In July 2004, I attended my first Imaging USA conference with my wife and business partner, Carolle. It was held in Las Vegas. In the summer. The temperature hit 107 degrees three times during our trip. Although our national convention has carried diverse names, been held in various locations, and happened during different times of the year, it’s had a big impact on members since our association’s first gathering in 1869.
Attending our first Imaging USA was a big deal for Carolle and me. Ours was a young studio, and we had little knowledge about how to make great images or how to run a profitable small business. We knew almost no one in the industry. We were young, and many of our friends thought we were crazy for leaving our jobs to start a photography studio. Before attending, we started thinking maybe they were right. After attending, we knew they were wrong.

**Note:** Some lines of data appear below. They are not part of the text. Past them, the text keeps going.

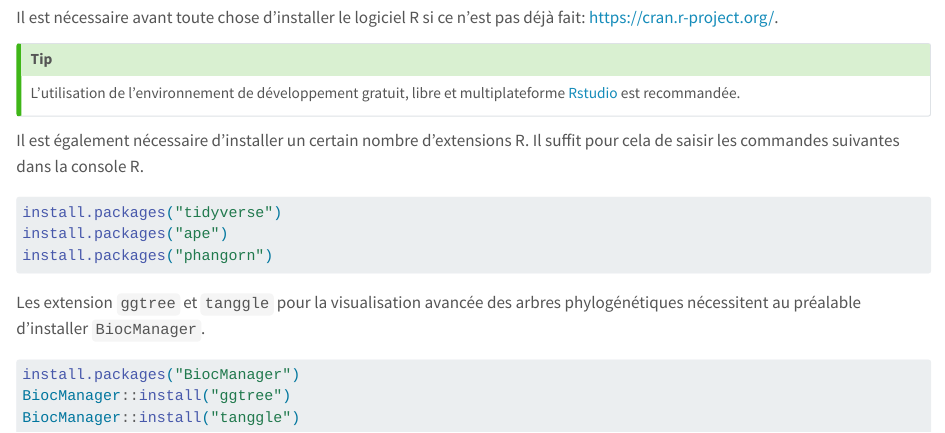
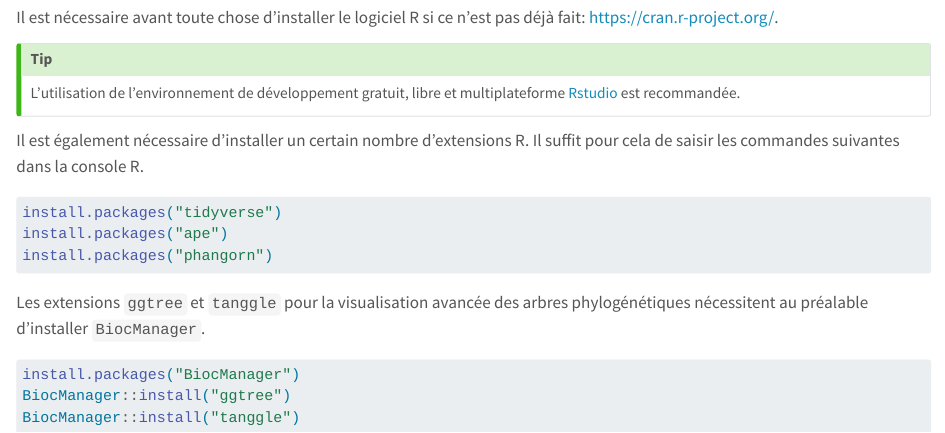
Before and after one commit to tpellard/phylolinguistique, a Quarto document (avanttout.qmd): the page in a window 1100 px wide, from 1190 px down. Rendered offline with R 4.5, knitr and Pandoc in place of Quarto, with nearby package versions.

Commit message:
Update avanttout.qmd, avanttout.html, and 2 more files...

````diff
--- a/avanttout.qmd
+++ b/avanttout.qmd
@@ -44,7 +44,7 @@ install.packages("ape")
 install.packages("phangorn")
 ```
 
-Les extension `ggtree` et `tanggle` pour la visualisation avancée des arbres phylogénétiques nécessitent au préalable d'installer `BiocManager`.
+Les extensions `ggtree` et `tanggle` pour la visualisation avancée des arbres phylogénétiques nécessitent au préalable d'installer `BiocManager`.
 ```{r}
 install.packages("BiocManager")
 BiocManager::install("ggtree")
````
Also changed, not shown: docs/search.json, 2 other files.
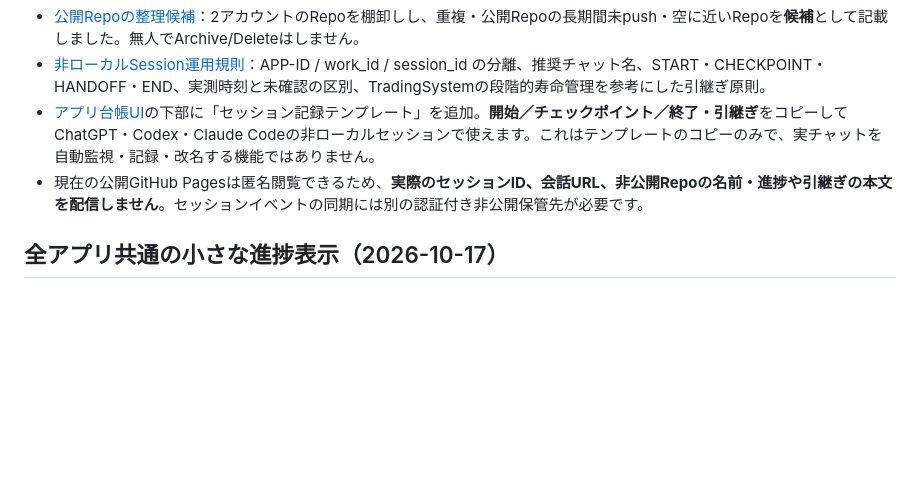
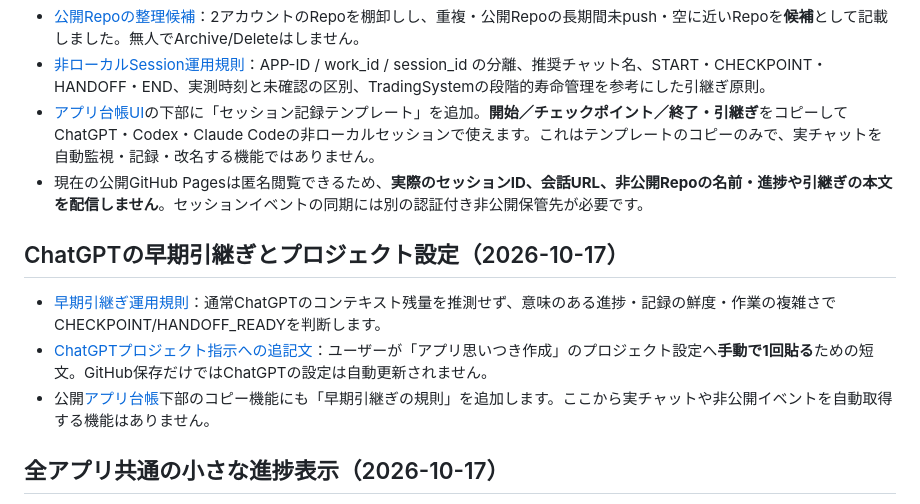
Before and after one commit to moyashimisosoup/session-deck, a Markdown page: README.md, the part around the change. Rendered like a GitHub page; blank space fills up the shorter version.

Commit message:
docs: publish early handoff policy and clear manual setup requirement

```diff
--- a/README.md
+++ b/README.md
@@ -24,6 +24,12 @@ GitHub Pagesの公開方式は `Settings → Pages → Build and deployment →
 - [非ローカルSession運用規則](docs/CLOUD_SESSION_PROTOCOL.md)：APP-ID / work_id / session_id の分離、推奨チャット名、START・CHECKPOINT・HANDOFF・END、実測時刻と未確認の区別、TradingSystemの段階的寿命管理を参考にした引継ぎ原則。
 - [アプリ台帳UI](portfolio.html)の下部に「セッション記録テンプレート」を追加。**開始／チェックポイント／終了・引継ぎ**をコピーしてChatGPT・Codex・Claude Codeの非ローカルセッションで使えます。これはテンプレートのコピーのみで、実チャットを自動監視・記録・改名する機能ではありません。
 - 現在の公開GitHub Pagesは匿名閲覧できるため、**実際のセッションID、会話URL、非公開Repoの名前・進捗や引継ぎの本文を配信しません**。セッションイベントの同期には別の認証付き非公開保管先が必要です。
+
+## ChatGPTの早期引継ぎとプロジェクト設定（2026-10-17）
+
+- [早期引継ぎ運用規則](docs/CHATGPT_EARLY_ROTATION_POLICY.md)：通常ChatGPTのコンテキスト残量を推測せず、意味のある進捗・記録の鮮度・作業の複雑さでCHECKPOINT/HANDOFF_READYを判断します。
+- [ChatGPTプロジェクト指示への追記文](docs/CHATGPT_PROJECT_INSTRUCTIONS.md)：ユーザーが「アプリ思いつき作成」のプロジェクト設定へ**手動で1回貼る**ための短文。GitHub保存だけではChatGPTの設定は自動更新されません。
+- 公開[アプリ台帳](portfolio.html)下部のコピー機能にも「早期引継ぎの規則」を追加します。ここから実チャットや非公開イベントを自動取得する機能はありません。
 
 ## 全アプリ共通の小さな進捗表示（2026-10-17）
 
```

Walking into our first class, we were blown away. Here was a room filled with photographers from all over the country, representing studios at every conceivable stage of success. Some were having no issues finding their ideal clients and producing the sales they needed to support the lifestyle they wanted. Others (including us) had no idea how to get where we wanted to go or, in fact, where we wanted to go. I saw that even photographers who had businesses I admired were there to share, learn, and make new friends.
If you seem to have a connection with someone and they invite you for a cup of coffee, go. You might be making a lifelong friend and colleague who understands your business and can offer ideas and feedback.Jeffrey Dachowski
To get the most out of our time away from our business and our small children, we took a strategic, divide-and-conquer approach to selecting sessions. I’d go to a seniors session; Carolle would go to a families session. She’d take a sales class; I’d take a lighting class. We stepped out of our comfort zone and took action to make new friends. I attribute a long list of our current friends and colleagues to the few people we connected with at that conference. Of all the many benefits PPA offers, the ability to forge relationships with other people in the profession is what I value most.
Whether you’re planning to attend your first or your 40th Imaging USA, I’d like to offer a few pieces of advice gained from experience:
Stay at the host hotel. You don’t want to miss out on any opportunity to meet people and to learn by spending time ferrying back and forth to another hotel even though it might save you a few dollars.
Pack light. Get by with as little as you can. Moving through the days with a small laptop, tablet, or pad of paper lets you be nimble.
Comfortable shoes are everything. Make sure they’re broken in before you get there.
Say yes to new friends. If you seem to have a connection with someone and they invite you for a cup of coffee, go. You might be making a lifelong friend and colleague who understands your business and can offer ideas and feedback.
Keep dinner groups small. It’s hard to get into restaurants with a party of two dozen people, not to mention how long it takes to motivate that group into action.
Have fun. Although this is a businessminded gathering, don’t forget why you chose this profession. Participate in all you can. Ask questions, meet vendors, and be open to making changes based on what you’ll learn.
Imaging USA is always special to me, but this year I get to stand on stage and preside over one of my favorite events of the year: the award and degree ceremony. The evening lifts up photographers for their accomplishments across a wide range of criteria and recognizes members who have put in the work to earn degrees.
Looking at our slate of speakers for the upcoming Imaging USA in Nashville, I’m thrilled to see a diverse grouping of photographers and businesses available to help members at every stage of their photographic and entrepreneurial journey. I look forward to seeing you in Nashville in January 2023.
Jeffrey Dachowski operates a photography studio in Bedford, New Hampshire, with his wife, Carolle.